On a tangential note, do we know what are the reflexive subspaces of $S_1$? At least do we know if they are super-reflexive? |
Mar 15 |
comment |
When is it $C(X)$?
To the best of my knowledge Dales et al. are going to publish (rather soon) a survey article on this and related problems. I will keep you posted. |
Mar 15 |
comment |
When is it $C(X)$?
Yemon, Haydon in his proof uses Pełczyński's decomposition method hence his result is only isomorphic not isometric, so the trick with uniqueness of preduals doesn't work. This situation is analogous to the fact that there exists a Banach-space between apparently very different Banach algebras $\ell_\infty$ and $L_\infty$. I am not sure if the OP is happy with Banach-space isomorphisms, though. |
Mar 12 |
revised |
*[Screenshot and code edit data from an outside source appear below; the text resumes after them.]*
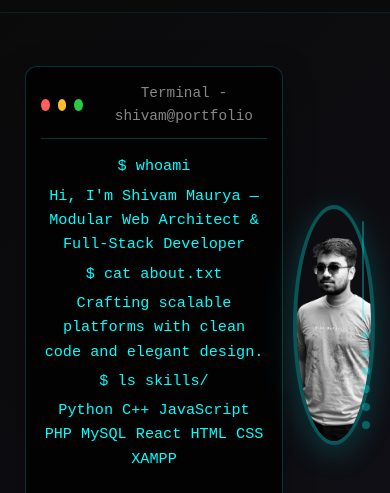
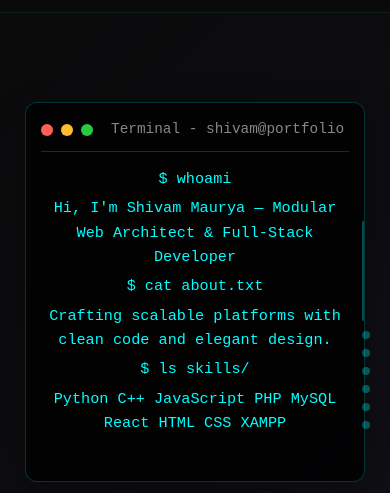
Before and after one commit to shivammaurya2903/portfolio-dev, a plain HTML site: page index.html in a window 390 px wide. Shown: the part 97-590 px from the top of the page. Drawn offline with Linux system fonts and the light colour scheme.

Commit message:
Hide profile image by default and comment out size properties

```diff
--- a/style.css
+++ b/style.css
@@ -676,8 +676,9 @@
   }
 
   .profile-image {
-    width: 150px;
-    height: 150px;
+    /* width: 150px;
+    height: 150px; */
+    display: none;
   }
 
   .terminal-greeting {
```
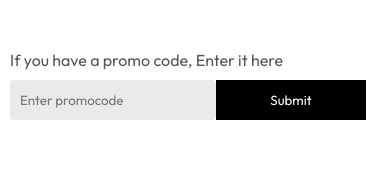
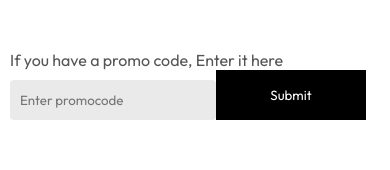
Before and after one commit to Aniketpundir/tomato-frontend, a React (Vite) app: page /cart in a window 390 px wide. Shown: the part 146-316 px from the top of the page. Built offline with nearby package versions, Linux system fonts and the light colour scheme; no server answers.

Commit message:
some changes

```diff
--- a/Pages/Cart/Cart.css
+++ b/Pages/Cart/Cart.css
@@ -129,4 +129,8 @@
     background-color: tomato;
     color: black;
 }
+.cart-promocode-input{
+    display: flex;
+    flex-direction: row;
 }
+}
--- a/src/context/Storecontext.jsx
+++ b/src/context/Storecontext.jsx
@@ -15,7 +15,7 @@ const StoreContextProvider = (props) => {
   const [restroRes, setRestroRes] = useState([]);
   const [cartItem, setCartItem] = useState([]);
   // const url = "http://localhost:3000";
-  const url = "https://foodoreder-3.onrender.com";
+  const url = "https://backend-food-order-ige0.onrender.com";
   const [forLoginToken, setForLoginToken] = useState(" ");
   const [token, setToken] = useState(localStorage.getItem("token") || "");
   const [menu, setMenu] = useState([]);
```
Extension of bounded linear operators
typo |
Mar 12 |
revised |
Extension of bounded linear operators
examples |
Mar 12 |
answered | Extension of bounded linear operators |
Mar 10 |
revised |
States and extremal states of quantum SU(2) and the Podleś sphere
spelling of *Podleś* |
Mar 10 |
suggested | suggested edit on States and extremal states of quantum SU(2) and the Podleś sphere |
Mar 1 |
comment |
Noncommutative geometry and category theory
That is right. In the realm of C*-algebras it is however more natural to work with the so-called strong Morita equivalence introduced by Rieffel (see for instance his paper Morita equivalence for $C^\ast$-algebras and $W^\ast$-algebras). |